When the bible speaks of something as “holy,” it is meant to be separate and uncommon. It is used to describe places, days, clothing, furniture, dishes, ground, water, oil, cities, words and people.
To be holy is to be unique. It is to be different from the rest. Distinctively better. Reserved for special purposes.
But is also has a moral overtone. It describes those things that are set apart and totally consecrated for spiritual purposes. They are pure... sacred... dedicated to a single idea: that of pleasing and serving God and God alone.
When the term “holy” is used to describe people, as we have seen in the passage from Leviticus, they are said to be separate from the rest of their culture on account of their uncommon love for God and for others. Their white-hot passion to imitate Christ consumes them. Their radical, almost fanatical obsession with God and to think of nothing else. That’s not to say that you become “so heavenly minded that you are no earthly good.” Your will becomes so inter-twined with the will of God that you want to please Him in ALL aspects of your life.

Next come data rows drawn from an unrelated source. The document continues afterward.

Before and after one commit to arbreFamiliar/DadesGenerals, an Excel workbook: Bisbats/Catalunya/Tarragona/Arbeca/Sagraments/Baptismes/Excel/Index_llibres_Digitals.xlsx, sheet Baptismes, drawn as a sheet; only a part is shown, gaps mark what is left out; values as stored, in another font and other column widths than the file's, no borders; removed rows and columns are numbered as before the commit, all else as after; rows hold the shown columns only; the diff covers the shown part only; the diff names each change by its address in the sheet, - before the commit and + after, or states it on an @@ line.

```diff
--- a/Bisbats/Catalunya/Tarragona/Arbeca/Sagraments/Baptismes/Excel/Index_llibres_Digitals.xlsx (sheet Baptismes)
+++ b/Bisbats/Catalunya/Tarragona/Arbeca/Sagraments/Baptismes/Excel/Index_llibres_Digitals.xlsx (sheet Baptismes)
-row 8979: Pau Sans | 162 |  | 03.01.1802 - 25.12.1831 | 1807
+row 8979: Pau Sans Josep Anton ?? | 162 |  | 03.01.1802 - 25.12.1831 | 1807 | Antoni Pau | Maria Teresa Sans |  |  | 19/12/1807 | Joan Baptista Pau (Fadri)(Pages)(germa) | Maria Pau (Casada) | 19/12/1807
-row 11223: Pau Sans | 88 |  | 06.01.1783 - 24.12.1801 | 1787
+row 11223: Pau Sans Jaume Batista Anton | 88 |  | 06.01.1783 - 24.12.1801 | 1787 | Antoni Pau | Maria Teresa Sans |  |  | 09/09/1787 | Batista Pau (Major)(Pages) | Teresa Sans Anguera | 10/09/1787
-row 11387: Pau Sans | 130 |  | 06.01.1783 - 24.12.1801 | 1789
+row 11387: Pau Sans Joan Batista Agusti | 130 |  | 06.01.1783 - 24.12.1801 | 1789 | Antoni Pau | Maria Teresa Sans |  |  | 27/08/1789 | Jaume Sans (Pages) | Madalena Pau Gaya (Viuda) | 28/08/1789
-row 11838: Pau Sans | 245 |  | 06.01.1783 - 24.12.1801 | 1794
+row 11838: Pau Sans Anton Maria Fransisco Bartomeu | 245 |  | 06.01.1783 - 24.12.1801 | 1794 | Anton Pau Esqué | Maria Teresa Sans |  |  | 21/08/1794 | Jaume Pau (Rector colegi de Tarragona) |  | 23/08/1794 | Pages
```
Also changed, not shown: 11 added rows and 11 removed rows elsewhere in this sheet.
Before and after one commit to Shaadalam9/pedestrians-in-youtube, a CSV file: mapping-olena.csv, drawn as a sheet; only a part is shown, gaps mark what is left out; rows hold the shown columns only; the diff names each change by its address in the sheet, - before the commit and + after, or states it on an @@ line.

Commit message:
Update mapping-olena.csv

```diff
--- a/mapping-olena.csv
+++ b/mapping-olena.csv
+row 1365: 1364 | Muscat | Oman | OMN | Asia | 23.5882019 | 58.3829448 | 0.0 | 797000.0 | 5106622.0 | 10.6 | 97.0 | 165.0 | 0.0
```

It is possible for common people to have an uncommon love for God. The Bible has said, and the happy experience of holy men of holy men in the past confirms, that whatever else holiness is. It is have able for the ordinary people today. It is possible to do what is right and like it. It is possible to hear sermons on sin and NOT leave feeling guilty about them. It is possible to be the kind of person we admire. It is possible to really KNOW we are pleasing God.
This is the sanctified life. This is the meaning of holiness. And this is the goal of all decent faith.
This morning, we will look at what holiness is. We have walked down the road where we have seen a holy God. Last week, we looked at sin and repentance. As we continue, let us look at what an obtainable, holy life truly looks like.
1. Holiness is a Pure Heart.
The Bible tells us that the heart is the seat of all affections and desires. It is the focal point of who we really are, buried deep beneath the layers of image, personality, attitude and behaviour. Everything we do, every pleasure we enjoy, every decision we make, every habit we form is found within our heart. It is not possible to act, think, speak, laugh, or cry for very long in a manner inconsistent with our heart. Vance Havner put it, “Whatever’s in the well, will eventually come up in the bucket.”
The Bible says our hearts may be purified from every selfish desire, and liberated to love God with all our soul, mind and strength; and then to love our neighbour as much as we love ourselves (Mark 12: 30-31). This, and nothing less, is entire sanctification. So purity in heart is the heart of the matter.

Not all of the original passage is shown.